§ ASSIGNMENT: Could you filter the data below down to the lines that hold the word "page"?

** DATA TO USE follows **

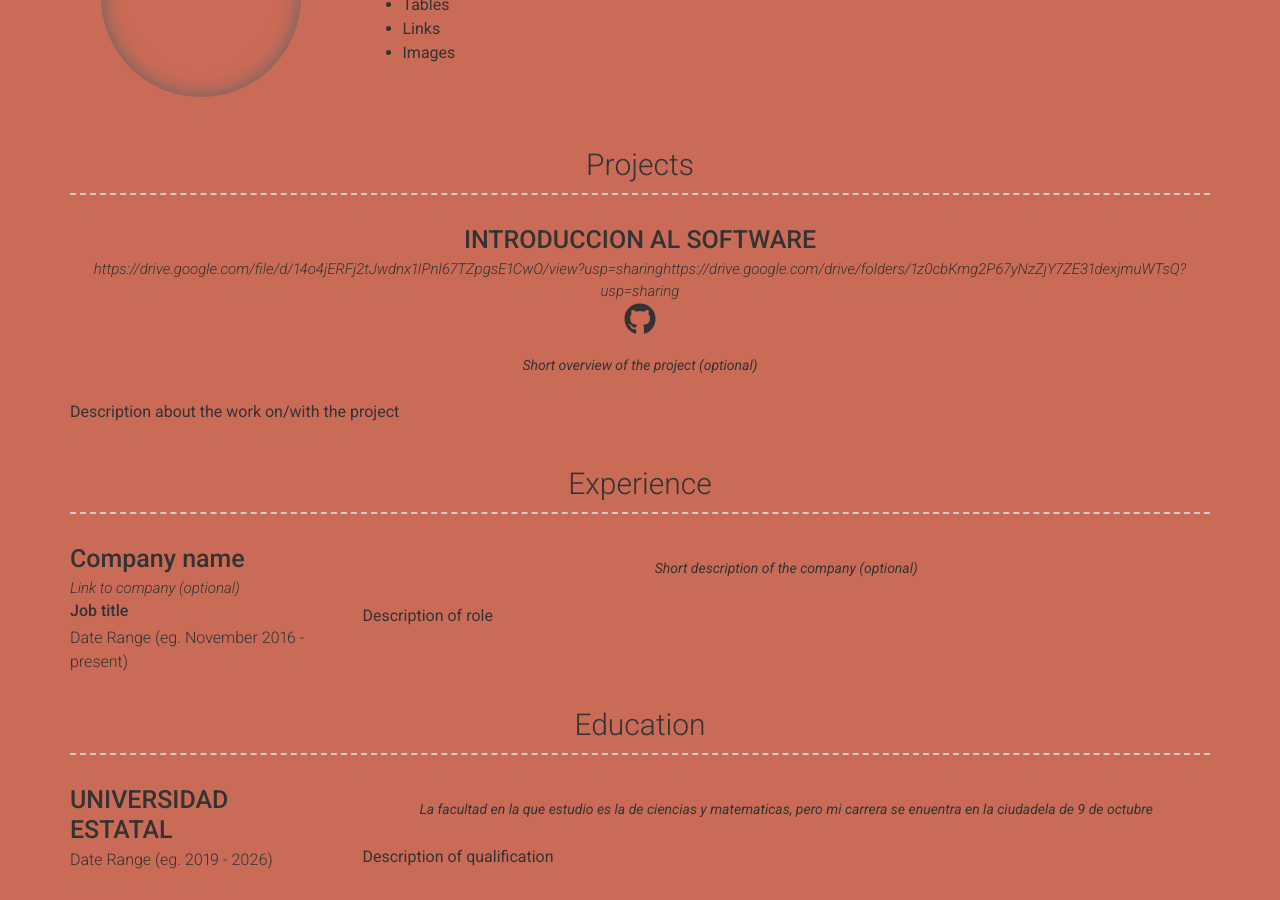
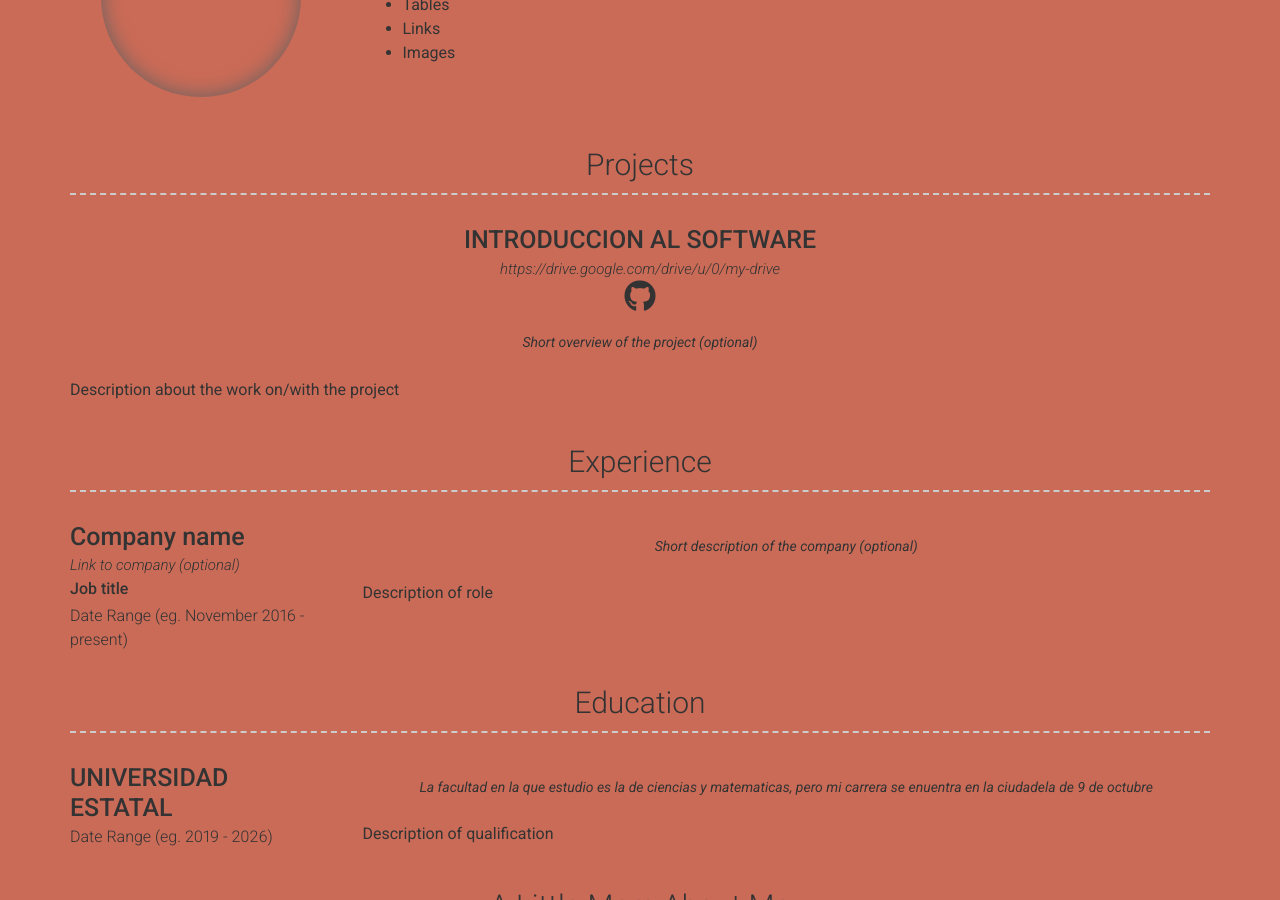
Before and after one commit to moises2018-gif/LORE, a Jekyll site: the page built from index.md, in a window 1280 px wide and 900 px high, scrolled down 432 px. Built offline with Jekyll 4.4.1, drawn with Linux system fonts in a browser that asks for light colours; nearby versions of some CDN libraries; part of the change alters nothing that is shown.

Commit message:
Update projects.yml

```diff
--- a/_data/projects.yml
+++ b/_data/projects.yml
@@ -1,7 +1,7 @@
 # Project template
 - layout: top-middle
   name: INTRODUCCION AL SOFTWARE
-  link: https://drive.google.com/file/d/14o4jERFj2tJwdnx1IPnl67TZpgsE1CwO/view?usp=sharinghttps://drive.google.com/drive/folders/1z0cbKmg2P67yNzZjY7ZE31dexjmuWTsQ?usp=sharing
+  link: https://drive.google.com/drive/u/0/my-drive
   github: Github page for project (eg. sproogen/modern-resume-theme)(optional)
   quote: >
     Short overview of the project (optional)
```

** End of DATA TO USE **

§ SOLUTION:
Before and after one commit to moises2018-gif/LORE, a Jekyll site: the page built from index.md, in a window 1280 px wide and 900 px high, scrolled down 432 px. Built offline with Jekyll 4.4.1, drawn with Linux system fonts in a browser that asks for light colours; nearby versions of some CDN libraries; part of the change alters nothing that is shown.
   github: Github page for project (eg. sproogen/modern-resume-theme)(optional)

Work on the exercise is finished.